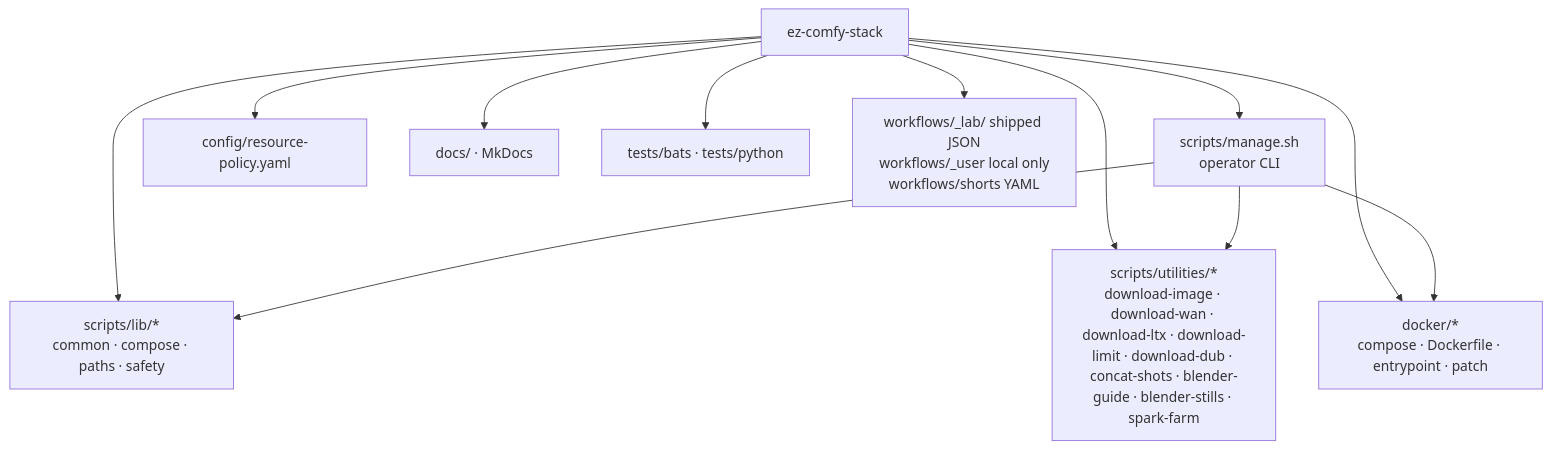
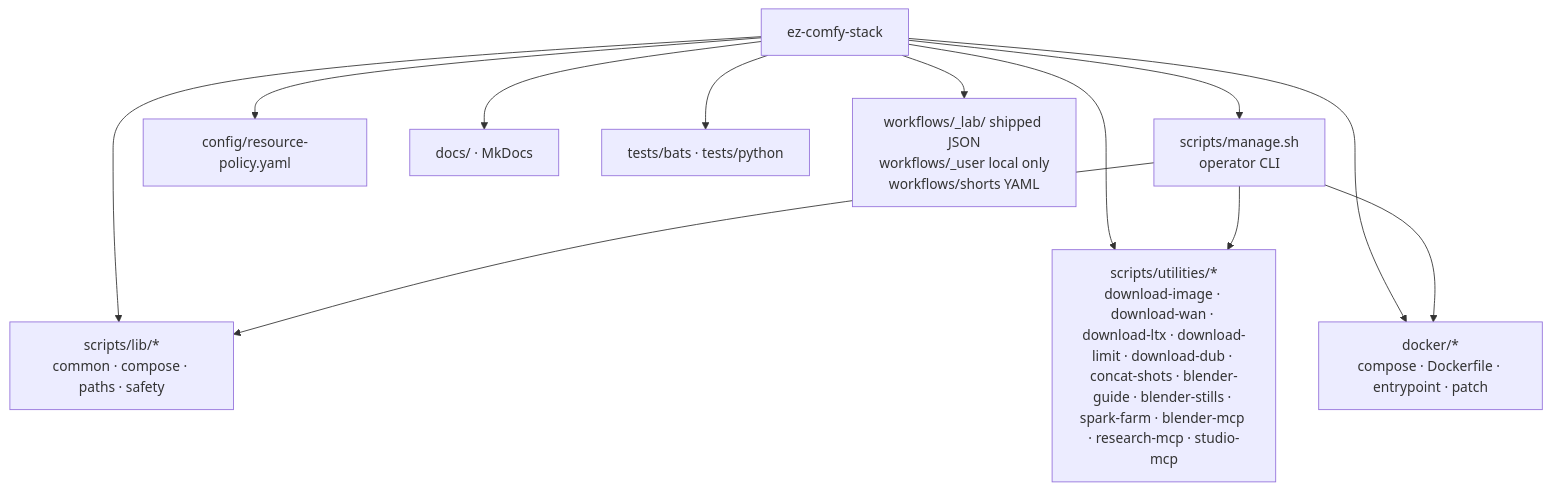
Before and after one commit to toxicoder/ez-comfy-stack: the first of 6 diagrams in docs/project-conventions.md, drawn with Mermaid. The commit also changed 41 other files, not shown here.

First line of the commit message:
feat: add inspire/app-forge and studio-mcp

````diff
--- a/docs/project-conventions.md
+++ b/docs/project-conventions.md
@@ -61,15 +61,15 @@
 ```mermaid
 flowchart TB
   Root["ez-comfy-stack"]
   Root --> Manage["scripts/manage.sh<br/>operator CLI"]
   Root --> Lib["scripts/lib/*<br/>common · compose · paths · safety"]
-  Root --> Util["scripts/utilities/*<br/>download-image · download-wan · download-ltx · download-limit · download-dub · concat-shots · blender-guide · blender-stills · spark-farm"]
+  Root --> Util["scripts/utilities/*<br/>download-image · download-wan · download-ltx · download-limit · download-dub · concat-shots · blender-guide · blender-stills · spark-farm · blender-mcp · research-mcp · studio-mcp"]
   Root --> Docker["docker/*<br/>compose · Dockerfile · entrypoint · patch"]
   Root --> Cfg["config/resource-policy.yaml"]
   Root --> Docs["docs/ · MkDocs"]
   Root --> Tests["tests/bats · tests/python"]
   Root --> Wf["workflows/_lab/<lane> shipped JSON<br/>workflows/_user local only<br/>workflows/shorts YAML"]
   Manage --> Lib
   Manage --> Util
   Manage --> Docker
 ```
````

* * *

(PROBLEM DETAILS):
Output the lines, exactly: the first line of the entries above, every line after it, and the line with "First line of" as the last. No pictures.

(ANSWER TO THIS TASK):
Before and after one commit to toxicoder/ez-comfy-stack: the first of 6 diagrams in docs/project-conventions.md, drawn with Mermaid. The commit also changed 41 other files, not shown here.

First line of the commit message:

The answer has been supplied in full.